Activity:
Whatever lines the data contains, output all of them unchanged.

* * *

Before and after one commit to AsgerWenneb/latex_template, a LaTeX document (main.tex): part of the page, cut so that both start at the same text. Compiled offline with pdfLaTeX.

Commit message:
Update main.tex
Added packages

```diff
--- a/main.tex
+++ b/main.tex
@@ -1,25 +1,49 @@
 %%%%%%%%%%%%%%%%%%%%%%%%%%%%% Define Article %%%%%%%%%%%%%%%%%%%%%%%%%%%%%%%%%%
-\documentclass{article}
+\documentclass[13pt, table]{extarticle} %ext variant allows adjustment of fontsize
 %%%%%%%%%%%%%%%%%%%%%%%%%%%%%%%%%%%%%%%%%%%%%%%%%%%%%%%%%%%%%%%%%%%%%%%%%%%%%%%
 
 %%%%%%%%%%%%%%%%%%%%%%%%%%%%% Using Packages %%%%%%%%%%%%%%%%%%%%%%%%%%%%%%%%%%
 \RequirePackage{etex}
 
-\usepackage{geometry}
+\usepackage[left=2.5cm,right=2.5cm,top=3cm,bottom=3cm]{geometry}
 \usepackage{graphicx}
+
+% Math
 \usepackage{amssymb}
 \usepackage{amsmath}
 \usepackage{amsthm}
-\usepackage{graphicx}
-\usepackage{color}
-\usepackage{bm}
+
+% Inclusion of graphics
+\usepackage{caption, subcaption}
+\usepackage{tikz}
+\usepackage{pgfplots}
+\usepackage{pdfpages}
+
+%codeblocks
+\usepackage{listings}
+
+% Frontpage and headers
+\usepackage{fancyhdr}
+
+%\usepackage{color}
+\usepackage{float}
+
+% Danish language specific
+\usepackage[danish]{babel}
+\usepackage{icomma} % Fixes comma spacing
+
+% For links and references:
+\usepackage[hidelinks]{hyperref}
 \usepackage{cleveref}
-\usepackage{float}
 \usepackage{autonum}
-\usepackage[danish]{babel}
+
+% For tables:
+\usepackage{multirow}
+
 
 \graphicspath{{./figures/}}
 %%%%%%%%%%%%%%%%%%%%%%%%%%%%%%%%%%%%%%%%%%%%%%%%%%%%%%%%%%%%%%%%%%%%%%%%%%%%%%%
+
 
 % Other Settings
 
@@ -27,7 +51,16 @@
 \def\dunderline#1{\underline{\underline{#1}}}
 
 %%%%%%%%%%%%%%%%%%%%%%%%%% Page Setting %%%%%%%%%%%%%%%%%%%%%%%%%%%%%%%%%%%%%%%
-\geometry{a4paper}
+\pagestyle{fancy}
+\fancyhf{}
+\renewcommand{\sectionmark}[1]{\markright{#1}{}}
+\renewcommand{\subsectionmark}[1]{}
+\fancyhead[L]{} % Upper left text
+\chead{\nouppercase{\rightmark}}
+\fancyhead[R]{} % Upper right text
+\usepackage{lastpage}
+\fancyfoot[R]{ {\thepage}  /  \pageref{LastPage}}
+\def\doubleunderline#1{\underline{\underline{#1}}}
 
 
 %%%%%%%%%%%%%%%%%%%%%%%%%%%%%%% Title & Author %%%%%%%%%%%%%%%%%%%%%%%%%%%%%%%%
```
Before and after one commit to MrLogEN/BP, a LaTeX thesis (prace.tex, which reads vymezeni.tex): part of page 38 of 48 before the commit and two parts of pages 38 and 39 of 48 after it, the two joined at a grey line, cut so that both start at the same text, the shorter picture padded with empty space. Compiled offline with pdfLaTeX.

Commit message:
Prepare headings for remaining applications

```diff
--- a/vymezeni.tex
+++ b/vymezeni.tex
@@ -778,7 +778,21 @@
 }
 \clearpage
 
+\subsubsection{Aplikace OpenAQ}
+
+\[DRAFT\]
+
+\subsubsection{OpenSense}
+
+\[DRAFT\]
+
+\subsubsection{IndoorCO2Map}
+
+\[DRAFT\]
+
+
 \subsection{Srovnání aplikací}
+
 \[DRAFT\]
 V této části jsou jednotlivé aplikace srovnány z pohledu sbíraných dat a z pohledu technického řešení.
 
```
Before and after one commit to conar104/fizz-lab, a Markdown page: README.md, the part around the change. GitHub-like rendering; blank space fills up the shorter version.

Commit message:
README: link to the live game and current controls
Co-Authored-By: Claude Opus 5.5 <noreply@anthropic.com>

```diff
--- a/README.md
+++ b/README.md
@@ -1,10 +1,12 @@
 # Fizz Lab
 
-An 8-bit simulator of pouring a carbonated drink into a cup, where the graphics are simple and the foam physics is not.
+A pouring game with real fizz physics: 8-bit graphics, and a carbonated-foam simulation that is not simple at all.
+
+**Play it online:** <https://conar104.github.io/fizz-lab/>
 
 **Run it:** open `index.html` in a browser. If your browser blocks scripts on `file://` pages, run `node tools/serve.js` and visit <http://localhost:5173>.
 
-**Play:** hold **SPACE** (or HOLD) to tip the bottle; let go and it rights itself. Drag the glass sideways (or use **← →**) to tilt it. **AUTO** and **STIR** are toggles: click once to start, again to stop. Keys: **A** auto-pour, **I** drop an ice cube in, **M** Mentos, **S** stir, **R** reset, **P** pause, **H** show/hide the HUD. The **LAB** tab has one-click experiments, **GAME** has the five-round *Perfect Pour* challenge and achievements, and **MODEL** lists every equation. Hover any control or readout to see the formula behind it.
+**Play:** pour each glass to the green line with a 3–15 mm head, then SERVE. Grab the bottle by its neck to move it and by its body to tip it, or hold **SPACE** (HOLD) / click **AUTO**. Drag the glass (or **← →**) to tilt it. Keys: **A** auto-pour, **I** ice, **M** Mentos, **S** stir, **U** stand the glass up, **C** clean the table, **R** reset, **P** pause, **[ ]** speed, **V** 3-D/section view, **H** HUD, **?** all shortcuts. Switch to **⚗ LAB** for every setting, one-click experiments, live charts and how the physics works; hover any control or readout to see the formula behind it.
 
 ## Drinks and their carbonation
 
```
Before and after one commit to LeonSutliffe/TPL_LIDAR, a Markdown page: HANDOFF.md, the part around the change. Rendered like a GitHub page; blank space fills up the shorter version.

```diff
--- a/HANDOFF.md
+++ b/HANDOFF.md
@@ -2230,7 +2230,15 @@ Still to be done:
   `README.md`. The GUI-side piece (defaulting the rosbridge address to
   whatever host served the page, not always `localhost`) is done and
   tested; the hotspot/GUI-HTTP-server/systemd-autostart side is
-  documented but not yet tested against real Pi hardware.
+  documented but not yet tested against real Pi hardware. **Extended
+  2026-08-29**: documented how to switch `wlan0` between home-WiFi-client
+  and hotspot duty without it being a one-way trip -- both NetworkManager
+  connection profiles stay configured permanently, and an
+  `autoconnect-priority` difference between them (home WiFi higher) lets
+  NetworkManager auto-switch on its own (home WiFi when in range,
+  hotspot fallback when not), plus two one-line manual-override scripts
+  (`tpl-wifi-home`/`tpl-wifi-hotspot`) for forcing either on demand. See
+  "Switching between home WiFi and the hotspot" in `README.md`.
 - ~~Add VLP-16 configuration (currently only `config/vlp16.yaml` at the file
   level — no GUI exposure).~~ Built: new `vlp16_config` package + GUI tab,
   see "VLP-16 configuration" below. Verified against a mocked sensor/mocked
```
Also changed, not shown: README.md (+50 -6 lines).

* * *

Task output:
Before and after one commit to AsgerWenneb/latex_template, a LaTeX document (main.tex): part of the page, cut so that both start at the same text. Compiled offline with pdfLaTeX.

Commit message:
Update main.tex
Added packages

```diff
--- a/main.tex
+++ b/main.tex
@@ -1,25 +1,49 @@
 %%%%%%%%%%%%%%%%%%%%%%%%%%%%% Define Article %%%%%%%%%%%%%%%%%%%%%%%%%%%%%%%%%%
-\documentclass{article}
+\documentclass[13pt, table]{extarticle} %ext variant allows adjustment of fontsize
 %%%%%%%%%%%%%%%%%%%%%%%%%%%%%%%%%%%%%%%%%%%%%%%%%%%%%%%%%%%%%%%%%%%%%%%%%%%%%%%
 
 %%%%%%%%%%%%%%%%%%%%%%%%%%%%% Using Packages %%%%%%%%%%%%%%%%%%%%%%%%%%%%%%%%%%
 \RequirePackage{etex}
 
-\usepackage{geometry}
+\usepackage[left=2.5cm,right=2.5cm,top=3cm,bottom=3cm]{geometry}
 \usepackage{graphicx}
+
+% Math
 \usepackage{amssymb}
 \usepackage{amsmath}
 \usepackage{amsthm}
-\usepackage{graphicx}
-\usepackage{color}
-\usepackage{bm}
+
+% Inclusion of graphics
+\usepackage{caption, subcaption}
+\usepackage{tikz}
+\usepackage{pgfplots}
+\usepackage{pdfpages}
+
+%codeblocks
+\usepackage{listings}
+
+% Frontpage and headers
+\usepackage{fancyhdr}
+
+%\usepackage{color}
+\usepackage{float}
+
+% Danish language specific
+\usepackage[danish]{babel}
+\usepackage{icomma} % Fixes comma spacing
+
+% For links and references:
+\usepackage[hidelinks]{hyperref}
 \usepackage{cleveref}
-\usepackage{float}
 \usepackage{autonum}
-\usepackage[danish]{babel}
+
+% For tables:
+\usepackage{multirow}
+
 
 \graphicspath{{./figures/}}
 %%%%%%%%%%%%%%%%%%%%%%%%%%%%%%%%%%%%%%%%%%%%%%%%%%%%%%%%%%%%%%%%%%%%%%%%%%%%%%%
+
 
 % Other Settings
 
@@ -27,7 +51,16 @@
 \def\dunderline#1{\underline{\underline{#1}}}
 
 %%%%%%%%%%%%%%%%%%%%%%%%%% Page Setting %%%%%%%%%%%%%%%%%%%%%%%%%%%%%%%%%%%%%%%
-\geometry{a4paper}
+\pagestyle{fancy}
+\fancyhf{}
+\renewcommand{\sectionmark}[1]{\markright{#1}{}}
+\renewcommand{\subsectionmark}[1]{}
+\fancyhead[L]{} % Upper left text
+\chead{\nouppercase{\rightmark}}
+\fancyhead[R]{} % Upper right text
+\usepackage{lastpage}
+\fancyfoot[R]{ {\thepage}  /  \pageref{LastPage}}
+\def\doubleunderline#1{\underline{\underline{#1}}}
 
 
 %%%%%%%%%%%%%%%%%%%%%%%%%%%%%%% Title & Author %%%%%%%%%%%%%%%%%%%%%%%%%%%%%%%%
```
Before and after one commit to MrLogEN/BP, a LaTeX thesis (prace.tex, which reads vymezeni.tex): part of page 38 of 48 before the commit and two parts of pages 38 and 39 of 48 after it, the two joined at a grey line, cut so that both start at the same text, the shorter picture padded with empty space. Compiled offline with pdfLaTeX.

Commit message:
Prepare headings for remaining applications

```diff
--- a/vymezeni.tex
+++ b/vymezeni.tex
@@ -778,7 +778,21 @@
 }
 \clearpage
 
+\subsubsection{Aplikace OpenAQ}
+
+\[DRAFT\]
+
+\subsubsection{OpenSense}
+
+\[DRAFT\]
+
+\subsubsection{IndoorCO2Map}
+
+\[DRAFT\]
+
+
 \subsection{Srovnání aplikací}
+
 \[DRAFT\]
 V této části jsou jednotlivé aplikace srovnány z pohledu sbíraných dat a z pohledu technického řešení.
 
```
Before and after one commit to conar104/fizz-lab, a Markdown page: README.md, the part around the change. GitHub-like rendering; blank space fills up the shorter version.

Commit message:
README: link to the live game and current controls
Co-Authored-By: Claude Opus 5.5 <noreply@anthropic.com>

```diff
--- a/README.md
+++ b/README.md
@@ -1,10 +1,12 @@
 # Fizz Lab
 
-An 8-bit simulator of pouring a carbonated drink into a cup, where the graphics are simple and the foam physics is not.
+A pouring game with real fizz physics: 8-bit graphics, and a carbonated-foam simulation that is not simple at all.
+
+**Play it online:** <https://conar104.github.io/fizz-lab/>
 
 **Run it:** open `index.html` in a browser. If your browser blocks scripts on `file://` pages, run `node tools/serve.js` and visit <http://localhost:5173>.
 
-**Play:** hold **SPACE** (or HOLD) to tip the bottle; let go and it rights itself. Drag the glass sideways (or use **← →**) to tilt it. **AUTO** and **STIR** are toggles: click once to start, again to stop. Keys: **A** auto-pour, **I** drop an ice cube in, **M** Mentos, **S** stir, **R** reset, **P** pause, **H** show/hide the HUD. The **LAB** tab has one-click experiments, **GAME** has the five-round *Perfect Pour* challenge and achievements, and **MODEL** lists every equation. Hover any control or readout to see the formula behind it.
+**Play:** pour each glass to the green line with a 3–15 mm head, then SERVE. Grab the bottle by its neck to move it and by its body to tip it, or hold **SPACE** (HOLD) / click **AUTO**. Drag the glass (or **← →**) to tilt it. Keys: **A** auto-pour, **I** ice, **M** Mentos, **S** stir, **U** stand the glass up, **C** clean the table, **R** reset, **P** pause, **[ ]** speed, **V** 3-D/section view, **H** HUD, **?** all shortcuts. Switch to **⚗ LAB** for every setting, one-click experiments, live charts and how the physics works; hover any control or readout to see the formula behind it.
 
 ## Drinks and their carbonation
 
```
Before and after one commit to LeonSutliffe/TPL_LIDAR, a Markdown page: HANDOFF.md, the part around the change. Rendered like a GitHub page; blank space fills up the shorter version.

```diff
--- a/HANDOFF.md
+++ b/HANDOFF.md
@@ -2230,7 +2230,15 @@ Still to be done:
   `README.md`. The GUI-side piece (defaulting the rosbridge address to
   whatever host served the page, not always `localhost`) is done and
   tested; the hotspot/GUI-HTTP-server/systemd-autostart side is
-  documented but not yet tested against real Pi hardware.
+  documented but not yet tested against real Pi hardware. **Extended
+  2026-08-29**: documented how to switch `wlan0` between home-WiFi-client
+  and hotspot duty without it being a one-way trip -- both NetworkManager
+  connection profiles stay configured permanently, and an
+  `autoconnect-priority` difference between them (home WiFi higher) lets
+  NetworkManager auto-switch on its own (home WiFi when in range,
+  hotspot fallback when not), plus two one-line manual-override scripts
+  (`tpl-wifi-home`/`tpl-wifi-hotspot`) for forcing either on demand. See
+  "Switching between home WiFi and the hotspot" in `README.md`.
 - ~~Add VLP-16 configuration (currently only `config/vlp16.yaml` at the file
   level — no GUI exposure).~~ Built: new `vlp16_config` package + GUI tab,
   see "VLP-16 configuration" below. Verified against a mocked sensor/mocked
```
Also changed, not shown: README.md (+50 -6 lines).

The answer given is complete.